The equation relates those two elements, dividing height by weight to give a composite number falling anywhere between 18 and 40; that number could be seen as a rough sketch of how your body compares to the overall population in terms of fat content. In one regard, the BMI can be useful insofar as providing general data that helps doctors understand risk factors for a large subset of the population. But on a personal level, those two elements (weight and height) fall short of providing an accurate depiction of a person's physiology. The equation does not take into account gender, body frame, ethnicity, age, exercise or eating habits.
Why so many doctors and health gurus find it outdated is because the formula does not differentiate between muscle and actual fat. Victor Adam of Axiom Health and Fitness explained that "what makes this useless as a determining factor for health is that it is very unspecific, since it doesn't account for lean body mass. Someone who is 250 pounds of solid muscle at 5'6" puts them at a BMI of 40, which by this measurement says this individual is very obese and exceptionally unhealthy. While this is obviously an extreme example, it shows you the limits of this particular measurement — which is why it is not good for much more than offering you an initial indicator of the health of your weight for your height."
For people who have larger frames, lots of muscle mass or higher bone density, the BMI ratio would be misleading. Also, the BMI does not take into account where fat is located. Visceral fat, another term for belly fat, is far more dangerous to a person's health than fat located around the buttocks or thighs. Visceral fat crowds organs and can interfere with how they function.
>> Read more: 5 Ways to Get Rid of Belly Fat Forever
Based on the BMI alone, many hardcore athletes would be considered overweight, even obese, because they lift heavy weights or run cross country and have tree-trunk thighs. On the other hand, someone could be a couch potato all day every day, and still have a BMI that falls within the healthy range. Hands down, tons of doctors and health coaches find the BMI tells a poor tale about a person's health.
Dr. Scott Schrieber, a chiropractic physician that is double board certified in rehabilitation and clinical nutrition, said about determining body composition that "there are better choices, such as a percent body fat read, a waist to hip ratio, hydration status, ideal body weight, but not one method is superior than the other. We need to look at many measures for the individual, rather than globalize the entire human population into one test."
If accuracy and truth about your health are important, there are more accurate methods available today. By getting a reading on your body fat percentage, you'll get a very accurate idea of how much extra fat you carry as well as how many calories your body naturally burns. This can be done through your primary care physician. A waist-to-hip ratio you could do yourself! Registered dietitian, Amrie DeFrates, from California also pointed out that "though there are studies that show obesity as a risk factor for diseases such as heart disease and diabetes, there is also significant evidence to show that good health is absolutely achievable at any size." Meaning, your health is not dependent on how much you weigh.

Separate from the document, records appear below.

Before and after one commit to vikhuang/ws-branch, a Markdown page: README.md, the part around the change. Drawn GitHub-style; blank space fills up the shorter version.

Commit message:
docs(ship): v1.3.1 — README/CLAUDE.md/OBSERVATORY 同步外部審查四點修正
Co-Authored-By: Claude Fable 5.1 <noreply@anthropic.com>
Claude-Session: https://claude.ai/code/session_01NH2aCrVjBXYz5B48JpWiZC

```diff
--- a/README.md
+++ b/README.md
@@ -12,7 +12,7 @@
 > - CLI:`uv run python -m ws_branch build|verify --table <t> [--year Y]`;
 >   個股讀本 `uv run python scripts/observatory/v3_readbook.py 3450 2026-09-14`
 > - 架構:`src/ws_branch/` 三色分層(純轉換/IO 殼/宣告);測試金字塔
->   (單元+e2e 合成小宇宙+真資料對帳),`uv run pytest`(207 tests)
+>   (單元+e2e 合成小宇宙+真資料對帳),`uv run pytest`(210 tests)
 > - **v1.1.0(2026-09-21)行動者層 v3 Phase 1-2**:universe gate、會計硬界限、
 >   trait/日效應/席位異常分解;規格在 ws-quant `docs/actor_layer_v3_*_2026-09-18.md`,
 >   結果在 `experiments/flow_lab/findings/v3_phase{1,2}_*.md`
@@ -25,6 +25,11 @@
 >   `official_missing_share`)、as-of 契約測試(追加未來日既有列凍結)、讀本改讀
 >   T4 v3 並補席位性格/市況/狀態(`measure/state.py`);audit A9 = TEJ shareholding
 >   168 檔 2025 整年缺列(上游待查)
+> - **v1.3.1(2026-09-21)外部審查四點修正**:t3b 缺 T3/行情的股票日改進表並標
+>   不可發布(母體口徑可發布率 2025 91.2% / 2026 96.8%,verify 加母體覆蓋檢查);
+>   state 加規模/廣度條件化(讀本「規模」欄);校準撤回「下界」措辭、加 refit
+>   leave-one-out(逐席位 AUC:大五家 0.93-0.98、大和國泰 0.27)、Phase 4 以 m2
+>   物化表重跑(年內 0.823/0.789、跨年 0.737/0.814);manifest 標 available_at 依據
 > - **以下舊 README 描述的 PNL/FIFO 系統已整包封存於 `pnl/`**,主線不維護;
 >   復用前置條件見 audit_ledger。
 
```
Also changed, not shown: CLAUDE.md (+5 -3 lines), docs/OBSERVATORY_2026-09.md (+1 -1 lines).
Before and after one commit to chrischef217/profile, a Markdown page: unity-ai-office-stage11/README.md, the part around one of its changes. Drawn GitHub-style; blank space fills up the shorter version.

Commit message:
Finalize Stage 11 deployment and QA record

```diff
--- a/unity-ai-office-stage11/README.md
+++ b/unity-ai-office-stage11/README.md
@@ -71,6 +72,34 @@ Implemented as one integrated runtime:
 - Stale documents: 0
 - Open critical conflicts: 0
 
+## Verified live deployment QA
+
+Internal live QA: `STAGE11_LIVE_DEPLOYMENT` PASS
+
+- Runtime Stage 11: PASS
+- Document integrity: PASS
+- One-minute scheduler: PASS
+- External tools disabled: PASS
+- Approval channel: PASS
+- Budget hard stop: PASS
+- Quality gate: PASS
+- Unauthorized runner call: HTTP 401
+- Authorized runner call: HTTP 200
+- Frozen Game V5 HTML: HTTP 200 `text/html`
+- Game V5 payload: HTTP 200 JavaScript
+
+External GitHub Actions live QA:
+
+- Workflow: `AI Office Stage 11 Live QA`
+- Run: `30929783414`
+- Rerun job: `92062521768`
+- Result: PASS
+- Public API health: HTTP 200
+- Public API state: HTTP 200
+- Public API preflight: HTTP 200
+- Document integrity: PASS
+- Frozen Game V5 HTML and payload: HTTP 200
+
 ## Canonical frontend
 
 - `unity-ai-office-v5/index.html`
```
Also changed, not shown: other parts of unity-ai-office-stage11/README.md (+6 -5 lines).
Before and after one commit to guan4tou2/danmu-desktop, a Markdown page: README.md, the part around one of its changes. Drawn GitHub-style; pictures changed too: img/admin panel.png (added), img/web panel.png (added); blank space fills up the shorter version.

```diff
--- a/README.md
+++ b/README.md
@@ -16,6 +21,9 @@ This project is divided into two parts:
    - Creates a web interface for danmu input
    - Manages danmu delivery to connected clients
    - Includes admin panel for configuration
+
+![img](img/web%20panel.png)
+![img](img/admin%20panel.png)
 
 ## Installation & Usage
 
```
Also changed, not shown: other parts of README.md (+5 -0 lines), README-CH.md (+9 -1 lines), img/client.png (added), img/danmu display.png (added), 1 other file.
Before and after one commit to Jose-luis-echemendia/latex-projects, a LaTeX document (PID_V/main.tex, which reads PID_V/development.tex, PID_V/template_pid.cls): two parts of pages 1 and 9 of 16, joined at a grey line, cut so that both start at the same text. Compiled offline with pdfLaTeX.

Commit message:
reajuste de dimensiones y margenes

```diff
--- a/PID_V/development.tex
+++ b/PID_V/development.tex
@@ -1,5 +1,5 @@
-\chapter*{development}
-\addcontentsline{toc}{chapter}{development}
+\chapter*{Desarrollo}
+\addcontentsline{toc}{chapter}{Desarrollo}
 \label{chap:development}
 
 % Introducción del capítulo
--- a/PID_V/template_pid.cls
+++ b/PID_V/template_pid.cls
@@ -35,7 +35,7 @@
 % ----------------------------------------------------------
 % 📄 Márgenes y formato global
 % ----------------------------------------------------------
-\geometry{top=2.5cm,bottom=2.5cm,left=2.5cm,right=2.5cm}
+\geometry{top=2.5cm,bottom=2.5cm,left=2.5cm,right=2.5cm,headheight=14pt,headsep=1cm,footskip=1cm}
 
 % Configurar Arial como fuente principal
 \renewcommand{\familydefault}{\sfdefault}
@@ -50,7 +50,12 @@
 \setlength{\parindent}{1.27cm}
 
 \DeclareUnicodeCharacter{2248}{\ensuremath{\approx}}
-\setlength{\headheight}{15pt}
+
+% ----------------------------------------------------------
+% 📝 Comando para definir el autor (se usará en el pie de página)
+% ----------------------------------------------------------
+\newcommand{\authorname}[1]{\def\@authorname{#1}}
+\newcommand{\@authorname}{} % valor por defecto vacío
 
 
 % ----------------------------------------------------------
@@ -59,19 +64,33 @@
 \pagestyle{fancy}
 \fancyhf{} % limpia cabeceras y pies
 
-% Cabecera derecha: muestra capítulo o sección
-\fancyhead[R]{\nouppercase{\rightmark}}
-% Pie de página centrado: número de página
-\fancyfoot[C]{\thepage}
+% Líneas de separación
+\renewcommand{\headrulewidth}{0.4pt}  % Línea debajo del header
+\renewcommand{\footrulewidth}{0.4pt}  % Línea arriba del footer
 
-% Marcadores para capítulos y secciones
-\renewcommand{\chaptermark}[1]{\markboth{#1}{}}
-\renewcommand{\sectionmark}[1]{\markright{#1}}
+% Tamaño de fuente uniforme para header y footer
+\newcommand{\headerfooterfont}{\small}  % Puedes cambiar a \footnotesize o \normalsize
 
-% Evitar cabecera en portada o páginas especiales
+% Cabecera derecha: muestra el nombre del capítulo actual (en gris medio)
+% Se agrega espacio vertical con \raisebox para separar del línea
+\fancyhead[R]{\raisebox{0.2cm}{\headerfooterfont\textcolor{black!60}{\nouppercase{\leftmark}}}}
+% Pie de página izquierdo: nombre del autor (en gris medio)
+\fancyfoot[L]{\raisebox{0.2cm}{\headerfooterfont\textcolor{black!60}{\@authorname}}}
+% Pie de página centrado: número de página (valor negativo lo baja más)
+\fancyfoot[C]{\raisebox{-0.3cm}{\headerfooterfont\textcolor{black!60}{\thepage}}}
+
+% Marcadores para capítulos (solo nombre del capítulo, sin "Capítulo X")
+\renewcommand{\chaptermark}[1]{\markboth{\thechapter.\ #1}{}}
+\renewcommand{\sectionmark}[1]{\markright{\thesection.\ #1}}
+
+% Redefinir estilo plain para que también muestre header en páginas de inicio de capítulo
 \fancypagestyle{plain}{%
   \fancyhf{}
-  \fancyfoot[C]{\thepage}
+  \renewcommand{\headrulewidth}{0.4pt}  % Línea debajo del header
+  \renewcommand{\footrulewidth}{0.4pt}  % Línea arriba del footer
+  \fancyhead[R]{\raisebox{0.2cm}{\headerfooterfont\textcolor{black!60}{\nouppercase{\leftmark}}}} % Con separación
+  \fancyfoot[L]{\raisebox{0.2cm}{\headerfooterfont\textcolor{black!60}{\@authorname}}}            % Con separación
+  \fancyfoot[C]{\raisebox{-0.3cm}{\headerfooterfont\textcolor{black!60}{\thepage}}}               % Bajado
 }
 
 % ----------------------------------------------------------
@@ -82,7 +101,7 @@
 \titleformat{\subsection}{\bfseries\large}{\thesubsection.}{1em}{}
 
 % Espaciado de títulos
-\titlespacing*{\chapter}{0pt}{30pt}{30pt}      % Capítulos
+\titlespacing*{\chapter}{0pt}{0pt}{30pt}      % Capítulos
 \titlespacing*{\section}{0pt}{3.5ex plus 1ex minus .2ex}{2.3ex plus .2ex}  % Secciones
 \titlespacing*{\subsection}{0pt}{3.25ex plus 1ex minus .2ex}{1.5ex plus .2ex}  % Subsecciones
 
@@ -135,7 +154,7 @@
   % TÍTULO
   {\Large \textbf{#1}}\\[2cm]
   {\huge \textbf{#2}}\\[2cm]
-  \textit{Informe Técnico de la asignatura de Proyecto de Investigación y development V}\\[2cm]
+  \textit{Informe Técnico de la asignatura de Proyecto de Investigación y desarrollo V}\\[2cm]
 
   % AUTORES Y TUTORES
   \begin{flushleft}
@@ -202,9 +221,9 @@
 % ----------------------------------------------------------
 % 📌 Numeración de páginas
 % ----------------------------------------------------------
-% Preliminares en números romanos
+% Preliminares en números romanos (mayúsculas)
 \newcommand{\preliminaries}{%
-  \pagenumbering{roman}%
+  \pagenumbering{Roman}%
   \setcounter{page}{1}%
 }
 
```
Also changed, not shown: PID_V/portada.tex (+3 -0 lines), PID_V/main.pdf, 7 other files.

What matters more is that you eat right, treat your body kindly, and most importantly, are happy.